__AIM OF THE TASK__: Show me each line of the listing below where the word "also" appears.

__DATASET EXCERPTS__:
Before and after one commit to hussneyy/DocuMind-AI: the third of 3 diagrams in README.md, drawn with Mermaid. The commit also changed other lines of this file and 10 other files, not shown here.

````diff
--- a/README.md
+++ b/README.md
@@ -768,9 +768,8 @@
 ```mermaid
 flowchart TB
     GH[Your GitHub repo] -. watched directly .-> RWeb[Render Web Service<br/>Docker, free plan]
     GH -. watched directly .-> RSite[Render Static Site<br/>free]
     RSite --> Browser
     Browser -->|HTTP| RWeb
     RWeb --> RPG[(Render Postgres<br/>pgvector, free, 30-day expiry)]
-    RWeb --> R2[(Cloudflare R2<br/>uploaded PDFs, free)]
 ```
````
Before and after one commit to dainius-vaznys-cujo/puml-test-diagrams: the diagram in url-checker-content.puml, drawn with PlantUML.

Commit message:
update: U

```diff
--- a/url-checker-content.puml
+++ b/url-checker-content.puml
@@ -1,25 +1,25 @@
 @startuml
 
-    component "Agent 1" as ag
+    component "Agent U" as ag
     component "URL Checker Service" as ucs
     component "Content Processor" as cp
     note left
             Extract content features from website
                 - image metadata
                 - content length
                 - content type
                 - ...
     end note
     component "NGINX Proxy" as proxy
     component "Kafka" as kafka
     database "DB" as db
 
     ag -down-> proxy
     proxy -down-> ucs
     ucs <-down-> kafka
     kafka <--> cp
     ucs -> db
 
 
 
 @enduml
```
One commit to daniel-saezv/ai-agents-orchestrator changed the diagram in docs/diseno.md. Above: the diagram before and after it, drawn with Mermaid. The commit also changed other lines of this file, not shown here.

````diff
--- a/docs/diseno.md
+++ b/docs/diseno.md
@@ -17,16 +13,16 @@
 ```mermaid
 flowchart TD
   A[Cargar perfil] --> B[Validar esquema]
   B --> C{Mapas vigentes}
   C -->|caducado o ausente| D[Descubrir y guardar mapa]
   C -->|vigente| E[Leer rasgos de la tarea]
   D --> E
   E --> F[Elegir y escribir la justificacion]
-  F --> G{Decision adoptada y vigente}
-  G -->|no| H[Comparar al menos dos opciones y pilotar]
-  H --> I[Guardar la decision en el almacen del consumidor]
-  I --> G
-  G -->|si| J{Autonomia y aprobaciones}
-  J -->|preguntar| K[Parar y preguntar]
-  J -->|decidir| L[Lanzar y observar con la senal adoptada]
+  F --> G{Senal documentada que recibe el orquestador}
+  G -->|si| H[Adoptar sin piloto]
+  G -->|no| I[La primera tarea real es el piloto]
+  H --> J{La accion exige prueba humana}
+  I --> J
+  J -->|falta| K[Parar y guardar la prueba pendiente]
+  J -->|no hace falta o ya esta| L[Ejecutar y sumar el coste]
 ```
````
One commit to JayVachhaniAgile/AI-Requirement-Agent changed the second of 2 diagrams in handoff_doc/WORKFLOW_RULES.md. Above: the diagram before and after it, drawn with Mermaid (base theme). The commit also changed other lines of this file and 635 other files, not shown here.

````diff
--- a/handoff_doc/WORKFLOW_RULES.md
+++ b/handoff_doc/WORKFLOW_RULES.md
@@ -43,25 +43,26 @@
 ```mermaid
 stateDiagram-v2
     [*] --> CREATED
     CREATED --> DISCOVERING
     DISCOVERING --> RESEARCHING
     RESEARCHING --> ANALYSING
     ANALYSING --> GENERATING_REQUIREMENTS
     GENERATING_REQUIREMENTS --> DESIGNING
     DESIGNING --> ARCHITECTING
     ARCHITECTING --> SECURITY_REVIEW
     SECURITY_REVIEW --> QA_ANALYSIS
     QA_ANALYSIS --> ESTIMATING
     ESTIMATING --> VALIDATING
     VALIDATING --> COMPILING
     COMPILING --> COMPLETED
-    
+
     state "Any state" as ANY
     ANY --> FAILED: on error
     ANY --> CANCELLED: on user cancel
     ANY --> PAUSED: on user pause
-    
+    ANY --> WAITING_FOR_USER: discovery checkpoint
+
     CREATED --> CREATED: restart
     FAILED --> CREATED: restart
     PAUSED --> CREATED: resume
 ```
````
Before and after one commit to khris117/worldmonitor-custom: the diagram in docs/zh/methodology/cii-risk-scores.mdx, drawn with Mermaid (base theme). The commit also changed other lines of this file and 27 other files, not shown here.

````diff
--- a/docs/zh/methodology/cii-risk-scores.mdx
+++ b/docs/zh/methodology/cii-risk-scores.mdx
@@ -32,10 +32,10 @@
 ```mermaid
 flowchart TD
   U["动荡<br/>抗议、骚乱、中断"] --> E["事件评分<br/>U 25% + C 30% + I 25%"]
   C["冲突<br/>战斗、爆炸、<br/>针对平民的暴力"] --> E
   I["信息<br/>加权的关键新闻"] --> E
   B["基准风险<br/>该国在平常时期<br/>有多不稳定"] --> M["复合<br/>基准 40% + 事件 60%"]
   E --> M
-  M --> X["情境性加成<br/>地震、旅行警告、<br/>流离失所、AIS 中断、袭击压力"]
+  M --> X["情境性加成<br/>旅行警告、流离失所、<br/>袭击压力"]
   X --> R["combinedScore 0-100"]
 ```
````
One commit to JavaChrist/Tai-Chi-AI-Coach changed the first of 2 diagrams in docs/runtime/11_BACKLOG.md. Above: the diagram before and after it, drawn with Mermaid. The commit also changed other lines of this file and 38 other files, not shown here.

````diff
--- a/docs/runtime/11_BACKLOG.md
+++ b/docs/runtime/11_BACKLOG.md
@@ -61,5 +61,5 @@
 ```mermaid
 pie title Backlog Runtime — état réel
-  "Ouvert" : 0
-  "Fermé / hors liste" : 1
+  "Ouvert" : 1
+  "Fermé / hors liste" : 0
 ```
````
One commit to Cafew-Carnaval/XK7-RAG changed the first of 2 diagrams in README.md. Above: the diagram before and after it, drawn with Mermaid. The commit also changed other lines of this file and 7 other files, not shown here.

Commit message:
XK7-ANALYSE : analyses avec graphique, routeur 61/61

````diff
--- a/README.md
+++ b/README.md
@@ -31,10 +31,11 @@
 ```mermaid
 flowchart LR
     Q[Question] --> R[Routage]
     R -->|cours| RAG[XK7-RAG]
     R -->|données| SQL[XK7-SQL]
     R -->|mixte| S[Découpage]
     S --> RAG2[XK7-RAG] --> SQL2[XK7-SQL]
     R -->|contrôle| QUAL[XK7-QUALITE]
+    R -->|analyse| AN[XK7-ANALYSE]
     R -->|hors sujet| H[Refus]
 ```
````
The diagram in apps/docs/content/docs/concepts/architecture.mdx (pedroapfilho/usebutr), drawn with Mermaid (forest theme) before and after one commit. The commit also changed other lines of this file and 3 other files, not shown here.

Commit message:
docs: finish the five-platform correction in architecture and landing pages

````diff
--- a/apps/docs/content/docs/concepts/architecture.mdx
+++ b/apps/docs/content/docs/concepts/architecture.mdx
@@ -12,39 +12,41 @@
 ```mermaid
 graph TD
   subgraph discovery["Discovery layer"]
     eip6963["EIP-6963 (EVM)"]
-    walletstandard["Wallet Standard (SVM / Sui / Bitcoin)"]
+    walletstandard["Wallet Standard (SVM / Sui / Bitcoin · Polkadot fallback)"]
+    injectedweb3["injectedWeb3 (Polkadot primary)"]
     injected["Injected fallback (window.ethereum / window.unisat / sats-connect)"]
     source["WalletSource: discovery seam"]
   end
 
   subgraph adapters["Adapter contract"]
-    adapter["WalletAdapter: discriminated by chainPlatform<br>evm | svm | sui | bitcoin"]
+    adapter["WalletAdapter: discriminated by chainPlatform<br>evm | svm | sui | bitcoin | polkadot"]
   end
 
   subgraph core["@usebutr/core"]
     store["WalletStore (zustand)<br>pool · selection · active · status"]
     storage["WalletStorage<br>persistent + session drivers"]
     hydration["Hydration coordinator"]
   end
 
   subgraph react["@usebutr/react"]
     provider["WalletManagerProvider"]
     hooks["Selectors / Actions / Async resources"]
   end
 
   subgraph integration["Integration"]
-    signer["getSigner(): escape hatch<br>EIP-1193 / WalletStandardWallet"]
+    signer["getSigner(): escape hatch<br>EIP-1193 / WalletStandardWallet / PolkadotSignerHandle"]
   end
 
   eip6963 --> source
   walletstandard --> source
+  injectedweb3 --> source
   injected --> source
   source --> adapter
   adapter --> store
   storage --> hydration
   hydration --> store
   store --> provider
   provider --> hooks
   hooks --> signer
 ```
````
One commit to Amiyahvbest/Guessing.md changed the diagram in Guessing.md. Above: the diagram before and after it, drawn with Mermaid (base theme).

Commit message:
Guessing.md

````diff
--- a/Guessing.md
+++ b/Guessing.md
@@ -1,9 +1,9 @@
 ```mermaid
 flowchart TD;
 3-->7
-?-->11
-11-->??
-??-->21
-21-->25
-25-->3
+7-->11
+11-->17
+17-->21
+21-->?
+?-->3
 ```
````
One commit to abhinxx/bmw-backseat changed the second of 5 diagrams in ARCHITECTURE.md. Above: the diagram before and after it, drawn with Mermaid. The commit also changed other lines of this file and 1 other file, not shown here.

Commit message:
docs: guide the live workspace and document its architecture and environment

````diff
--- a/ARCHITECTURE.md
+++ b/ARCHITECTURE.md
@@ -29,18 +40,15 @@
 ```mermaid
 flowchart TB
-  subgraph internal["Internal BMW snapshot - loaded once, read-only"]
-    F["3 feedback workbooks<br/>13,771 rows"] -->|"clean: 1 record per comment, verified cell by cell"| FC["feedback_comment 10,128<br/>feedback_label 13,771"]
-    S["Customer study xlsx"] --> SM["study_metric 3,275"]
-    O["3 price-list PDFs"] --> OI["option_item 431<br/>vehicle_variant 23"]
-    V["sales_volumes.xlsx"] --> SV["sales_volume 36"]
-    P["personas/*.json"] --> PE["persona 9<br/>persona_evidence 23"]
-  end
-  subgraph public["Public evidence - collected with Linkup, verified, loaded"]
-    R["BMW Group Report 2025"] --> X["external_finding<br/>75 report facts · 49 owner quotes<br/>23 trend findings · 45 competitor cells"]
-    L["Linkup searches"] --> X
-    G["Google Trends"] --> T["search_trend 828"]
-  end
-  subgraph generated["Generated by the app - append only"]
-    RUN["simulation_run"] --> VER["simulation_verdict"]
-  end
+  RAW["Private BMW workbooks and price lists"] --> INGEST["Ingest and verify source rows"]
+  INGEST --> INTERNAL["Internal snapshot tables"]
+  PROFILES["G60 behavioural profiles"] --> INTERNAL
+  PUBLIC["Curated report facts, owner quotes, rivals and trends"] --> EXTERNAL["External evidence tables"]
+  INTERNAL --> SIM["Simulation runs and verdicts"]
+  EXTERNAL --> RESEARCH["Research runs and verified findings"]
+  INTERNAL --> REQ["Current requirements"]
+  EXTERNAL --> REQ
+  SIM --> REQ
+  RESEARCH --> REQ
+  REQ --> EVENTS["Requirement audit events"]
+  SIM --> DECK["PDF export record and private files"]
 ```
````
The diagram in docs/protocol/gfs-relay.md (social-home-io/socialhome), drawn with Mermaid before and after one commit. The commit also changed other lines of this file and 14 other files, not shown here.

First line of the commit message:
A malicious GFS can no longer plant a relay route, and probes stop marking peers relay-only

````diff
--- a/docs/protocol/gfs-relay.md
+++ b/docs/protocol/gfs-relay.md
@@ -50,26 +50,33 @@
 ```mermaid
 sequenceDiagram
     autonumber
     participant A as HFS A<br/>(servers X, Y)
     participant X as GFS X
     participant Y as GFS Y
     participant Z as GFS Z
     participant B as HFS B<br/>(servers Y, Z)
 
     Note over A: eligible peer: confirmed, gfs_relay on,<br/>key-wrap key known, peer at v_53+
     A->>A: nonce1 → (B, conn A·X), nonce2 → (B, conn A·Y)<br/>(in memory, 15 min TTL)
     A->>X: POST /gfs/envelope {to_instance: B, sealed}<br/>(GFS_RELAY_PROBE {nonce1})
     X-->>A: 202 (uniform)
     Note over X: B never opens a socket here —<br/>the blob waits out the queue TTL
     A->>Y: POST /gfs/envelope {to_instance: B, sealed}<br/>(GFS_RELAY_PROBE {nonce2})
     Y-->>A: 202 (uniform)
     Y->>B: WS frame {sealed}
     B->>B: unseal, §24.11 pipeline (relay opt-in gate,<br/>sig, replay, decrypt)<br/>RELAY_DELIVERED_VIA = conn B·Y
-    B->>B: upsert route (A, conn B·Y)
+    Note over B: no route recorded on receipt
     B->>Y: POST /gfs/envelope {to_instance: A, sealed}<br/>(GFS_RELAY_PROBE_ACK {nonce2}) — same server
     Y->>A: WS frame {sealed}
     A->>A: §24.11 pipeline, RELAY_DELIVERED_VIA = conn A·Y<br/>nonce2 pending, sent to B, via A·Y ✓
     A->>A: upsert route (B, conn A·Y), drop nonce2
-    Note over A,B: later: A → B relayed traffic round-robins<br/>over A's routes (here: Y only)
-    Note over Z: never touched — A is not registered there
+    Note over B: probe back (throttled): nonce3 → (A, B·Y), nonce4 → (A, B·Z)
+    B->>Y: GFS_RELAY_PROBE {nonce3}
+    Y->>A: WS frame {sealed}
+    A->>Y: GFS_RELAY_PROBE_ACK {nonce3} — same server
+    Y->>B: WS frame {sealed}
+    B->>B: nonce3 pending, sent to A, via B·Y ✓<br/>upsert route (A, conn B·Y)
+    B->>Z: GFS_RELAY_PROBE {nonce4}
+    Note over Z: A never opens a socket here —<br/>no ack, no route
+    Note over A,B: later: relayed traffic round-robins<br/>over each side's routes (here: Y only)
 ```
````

__OUTPUT OF THE TASK__:
Before and after one commit to hussneyy/DocuMind-AI: the third of 3 diagrams in README.md, drawn with Mermaid. The commit also changed other lines of this file and 10 other files, not shown here.
One commit to daniel-saezv/ai-agents-orchestrator changed the diagram in docs/diseno.md. Above: the diagram before and after it, drawn with Mermaid. The commit also changed other lines of this file, not shown here.
One commit to JayVachhaniAgile/AI-Requirement-Agent changed the second of 2 diagrams in handoff_doc/WORKFLOW_RULES.md. Above: the diagram before and after it, drawn with Mermaid (base theme). The commit also changed other lines of this file and 635 other files, not shown here.
Before and after one commit to khris117/worldmonitor-custom: the diagram in docs/zh/methodology/cii-risk-scores.mdx, drawn with Mermaid (base theme). The commit also changed other lines of this file and 27 other files, not shown here.
One commit to JavaChrist/Tai-Chi-AI-Coach changed the first of 2 diagrams in docs/runtime/11_BACKLOG.md. Above: the diagram before and after it, drawn with Mermaid. The commit also changed other lines of this file and 38 other files, not shown here.
One commit to Cafew-Carnaval/XK7-RAG changed the first of 2 diagrams in README.md. Above: the diagram before and after it, drawn with Mermaid. The commit also changed other lines of this file and 7 other files, not shown here.
The diagram in apps/docs/content/docs/concepts/architecture.mdx (pedroapfilho/usebutr), drawn with Mermaid (forest theme) before and after one commit. The commit also changed other lines of this file and 3 other files, not shown here.
One commit to abhinxx/bmw-backseat changed the second of 5 diagrams in ARCHITECTURE.md. Above: the diagram before and after it, drawn with Mermaid. The commit also changed other lines of this file and 1 other file, not shown here.
The diagram in docs/protocol/gfs-relay.md (social-home-io/socialhome), drawn with Mermaid before and after one commit. The commit also changed other lines of this file and 14 other files, not shown here.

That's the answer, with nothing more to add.